The 'Evil 8' Threats to Mobile ComputingHow to Assess Current, Future Vulnerabilities of Mobile Devices
Hubbard, in an interview with Information Security Media Group, discusses some of the top threats facing mobile computing, risks the report labels the Evil 8. They include:
- Data loss from lost, stolen or decommissioned devices.
- Information-stealing mobile malware
- Data loss and data leakage through poorly written third-party applications.
- Vulnerabilities within devices, operating system, design and third-party applications.
- Unsecured WiFi, network access and rogue access points.
- Unsecured or rogue marketplaces.
- Insufficient management tools, capabilities and access to application programming interfaces.
- Near-field communications and proximity-based hacking.
Near-field communications establish radio links between mobile devices in close proximity, usually a few centimeters apart. Users can exchange information on their smartphones by "bumping" their devices. The same technology lets shoppers whose credit card information is stored on their smartphones to pay for purchases by holding their mobile devices near point-of-sale readers.
Though last in the list of the Evil 8, Hubbard says nearly two-thirds of survey respondents believe near-field communications will result in more proximity-based hacking in 2013 as thieves using skimmers or other technology capture credit card and other financial data stored on smartphones.
Attackers Go to Where Users Are
As for rogue marketplaces, many of which are based in Asia, many users of mobile devices employing Google's Android operating systems are susceptible to these illicit online sites that don't furnish the same level of application security as does Google's Play Store to download apps. Android users can go to virtually any marketplace to obtain apps for their devices. That's not a choice for iPhone and iPad users, who can only download apps from the Apple App Store. Small wonder Androids are more prone to digital assaults. "It's pretty simple economics from the attacker's standpoint; they're just going to go where information and the users are," Hubbard says
The Cloud Security Alliance is a not-for-profit industry organization that promotes secure cloud computing.
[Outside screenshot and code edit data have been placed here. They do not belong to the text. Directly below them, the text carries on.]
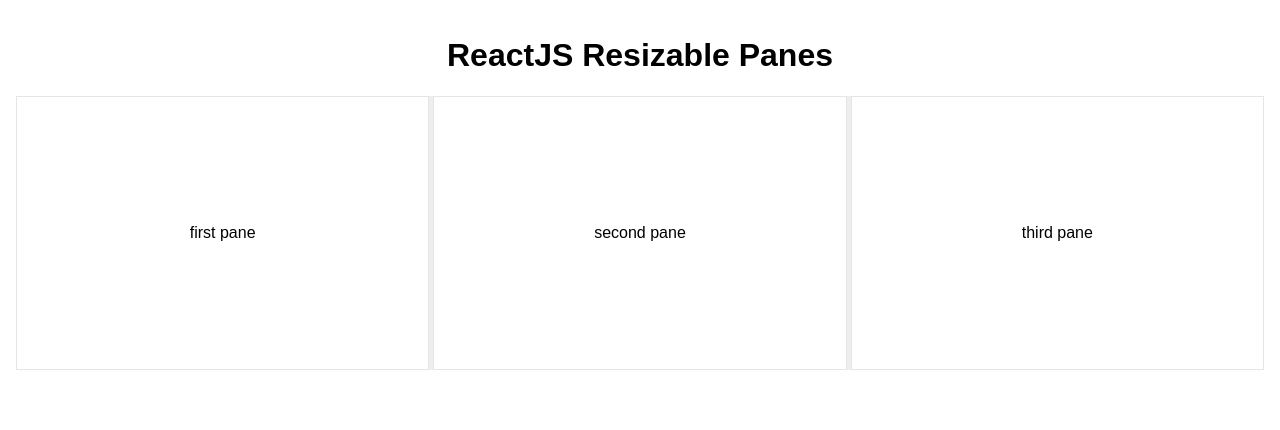
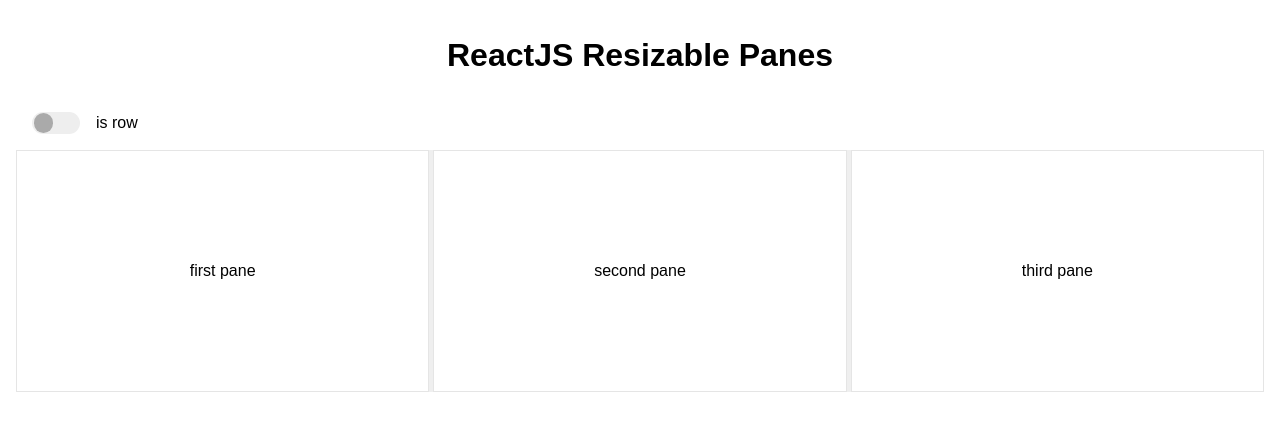
Before and after one commit to dandybytes/resizable-panes, a React (Create React App) app: page / in a window 1280 px wide. Shown: the top 430 px of the page. Built offline with nearby package versions, Linux system fonts and the light colour scheme.

Commit message:
Enable orientation adjustments

```diff
--- a/src/components/App.jsx
+++ b/src/components/App.jsx
@@ -1,15 +1,24 @@
-import React from 'react'
+import React, {useState} from 'react'
 
 import './App.css'
 
 import MultiPaneContainer from './MultiPaneContainer'
+import ToggleSwitch from './common/ToggleSwitch'
 
 const Application = () => {
+  const [isRow, setIsRow] = useState(true)
+
   return (
     <>
       <h1 className='title'>ReactJS Resizable Panes</h1>
 
-      <MultiPaneContainer>
+      <ToggleSwitch
+        value={isRow}
+        label='is row'
+        onToggle={() => setIsRow(prevValue => !prevValue)}
+      />
+
+      <MultiPaneContainer orientation={isRow ? 'row' : 'column'}>
         <div className='sample-content'>first pane</div>
         <div className='sample-content'>second pane</div>
         <div className='sample-content'>third pane</div>
--- a/src/components/Divider.css
+++ b/src/components/Divider.css
@@ -1,9 +1,9 @@
 .divider {
   position: relative;
-  width: 0.25rem;
   flex-shrink: 0;
+  flex-grow: 0;
   /* background-color: transparent; */
-  background-color: #eee;
+  background-color: #efefef;
   cursor: col-resize;
   user-select: none;
 }
--- a/src/components/Divider.jsx
+++ b/src/components/Divider.jsx
@@ -3,6 +3,7 @@ import React from 'react'
 import './Divider.css'
 
 const Divider = ({
+  orientation,
   index,
   isSelected,
   isDragging,
@@ -20,7 +21,9 @@ const Divider = ({
 
   const style = {
     left: isSelected ? dividerPositionDelta : 0,
-    display: index > 0 ? 'block' : 'none'
+    display: index > 0 ? 'block' : 'none',
+    width: orientation === 'row' ? '0.25rem' : '100%',
+    height: orientation === 'column' ? '0.25rem' : 'inherit'
   }
 
   return (
--- a/src/components/MultiPaneContainer.jsx
+++ b/src/components/MultiPaneContainer.jsx
@@ -8,7 +8,7 @@ import {useElementSize} from '../hooks/useElementSize'
 import ResizablePane from './ResizablePane'
 import Divider from './Divider'
 
-const MultiPaneContainer = ({minPaneSize = 200, children}) => {
+const MultiPaneContainer = ({orientation = 'row', minPaneSize = 200, children}) => {
   const containerRef = useRef(null)
 
   const containerSize = useElementSize(containerRef)
@@ -85,7 +85,11 @@ const MultiPaneContainer = ({minPaneSize = 200, children}) => {
   }, [numChildren, containerSize?.width])
 
   return (
-    <div className='splittable-container' ref={containerRef}>
+    <div
+      className='splittable-container'
+      ref={containerRef}
+      style={{display: 'flex', flexDirection: orientation === 'column' ? 'column' : 'row'}}
+    >
       {!paneSizes?.length
         ? null
         : children.map((child, index) => {
@@ -97,6 +101,7 @@ const MultiPaneContainer = ({minPaneSize = 200, children}) => {
               [
                 <Divider
                   key={`divider-${index}`}
+                  orientation={orientation}
                   index={index}
                   isSelected={isSelected}
                   isDragging={isDragging}
@@ -105,10 +110,20 @@ const MultiPaneContainer = ({minPaneSize = 200, children}) => {
                   maxSpaceAfter={maxSpaceAfter}
                   handleDragStart={handleDragStart}
                 />,
-                <ResizablePane key={`pane-${index}`} paneSize={paneSizes[index]} child={child} />
+                <ResizablePane
+                  key={`pane-${index}`}
+                  size={paneSizes[index]}
+                  orientation={orientation}
+                  child={child}
+                />
               ]
             ) : (
-              <ResizablePane key={`pane-${index}`} paneSize={paneSizes[index]} child={child} />
+              <ResizablePane
+                key={`pane-${index}`}
+                size={paneSizes[index]}
+                orientation={orientation}
+                child={child}
+              />
             )
           })}
     </div>
--- a/src/components/ResizablePane.css
+++ b/src/components/ResizablePane.css
@@ -1,6 +1,7 @@
 .resizable-pane {
+  flex-grow: 1;
+  flex-shrink: 1;
   margin: 0;
-  padding: 1rem;
   background-color: white;
   border: 1px solid #e5e5e5;
   overflow: hidden;
--- a/src/components/ResizablePane.jsx
+++ b/src/components/ResizablePane.jsx
@@ -2,9 +2,14 @@ import React from 'react'
 
 import './ResizablePane.css'
 
-const ResizablePane = ({paneSize, child}) => {
+const ResizablePane = ({size, orientation, child}) => {
+  const style = {
+    width: orientation === 'row' ? `${size}px` : '100%',
+    flexDirection: orientation === 'column' ? 'column' : 'row'
+  }
+
   return (
-    <div className='resizable-pane' style={{width: `${paneSize}px`}}>
+    <div className='resizable-pane' style={style}>
       {child}
     </div>
   )
--- /dev/null
+++ b/src/components/common/ToggleSwitch.css
@@ -0,0 +1,46 @@
+.switch-label {
+	 display: inline-flex;
+	 align-items: center;
+	 margin: 0.5rem;
+}
+ .switch-container {
+	 position: relative;
+	 display: inline-block;
+	 width: 3rem;
+	 height: 1.4rem;
+	 margin: 0.5rem;
+}
+ .switch-checkbox {
+	 display: none;
+}
+ .switch-checkbox:checked + .switch-slider {
+	 background-color: firebrick;
+}
+ .switch-checkbox:checked + .switch-slider:before {
+	 transform: translateX(1.5rem);
+}
+ .switch-slider {
+	 position: absolute;
+	 cursor: pointer;
+	 top: 0;
+	 left: 0;
+	 right: 0;
+	 bottom: 0;
+	 background-color: #eee;
+	 transition: 0.4s;
+	 border-radius: 1.5rem;
+}
+ .switch-slider:hover {
+	 background-color: rgba(0, 0, 0, 0.25);
+}
+ .switch-slider::before {
+	 content: '';
+	 position: absolute;
+	 height: 1.2rem;
+	 width: 1.2rem;
+	 left: 0.1rem;
+	 bottom: 0.1rem;
+	 background-color: #aaa;
+	 transition: 0.3s;
+	 border-radius: 50%;
+}
--- /dev/null
+++ b/src/components/common/ToggleSwitch.jsx
@@ -0,0 +1,33 @@
+import React from 'react'
+import PropTypes from 'prop-types'
+
+import './ToggleSwitch.css'
+
+const ToggleSwitch = ({enabled, classes, onToggle, label, value}) => {
+  return (
+    <label className={`switch-label ${classes}`}>
+      <div className={`switch-container`}>
+        <input
+          type='checkbox'
+          className='switch-checkbox'
+          checked={enabled}
+          value={value}
+          onChange={onToggle}
+        />
+        <span className='switch-slider'></span>
+      </div>
+      <span className='switch-label'>{label}</span>
+    </label>
+  )
+}
+
+ToggleSwitch.propTypes = {
+  enabled: PropTypes.bool,
+  classes: PropTypes.string,
+  value: PropTypes.bool.isRequired,
+  onToggle: PropTypes.func.isRequired
+}
+
+ToggleSwitch.defaultProps = {}
+
+export default ToggleSwitch
--- a/src/index.css
+++ b/src/index.css
@@ -1,6 +1,7 @@
 html {
   background: white;
   font-family: sans-serif;
+  box-sizing: border-box;
 }
 
 body {
```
Hubbard says the CSA sees a synergy between cloud and mobile computing, resulting in the Alliance conducting the mobile security survey of 210 of its members from 26 countries in July.
Hubbard's day job is chief technology officer for Internet security provider OpenDNS. He previously held the same post at Websense, the data and e-mail content security provider, where he founded the Websense Security Labs.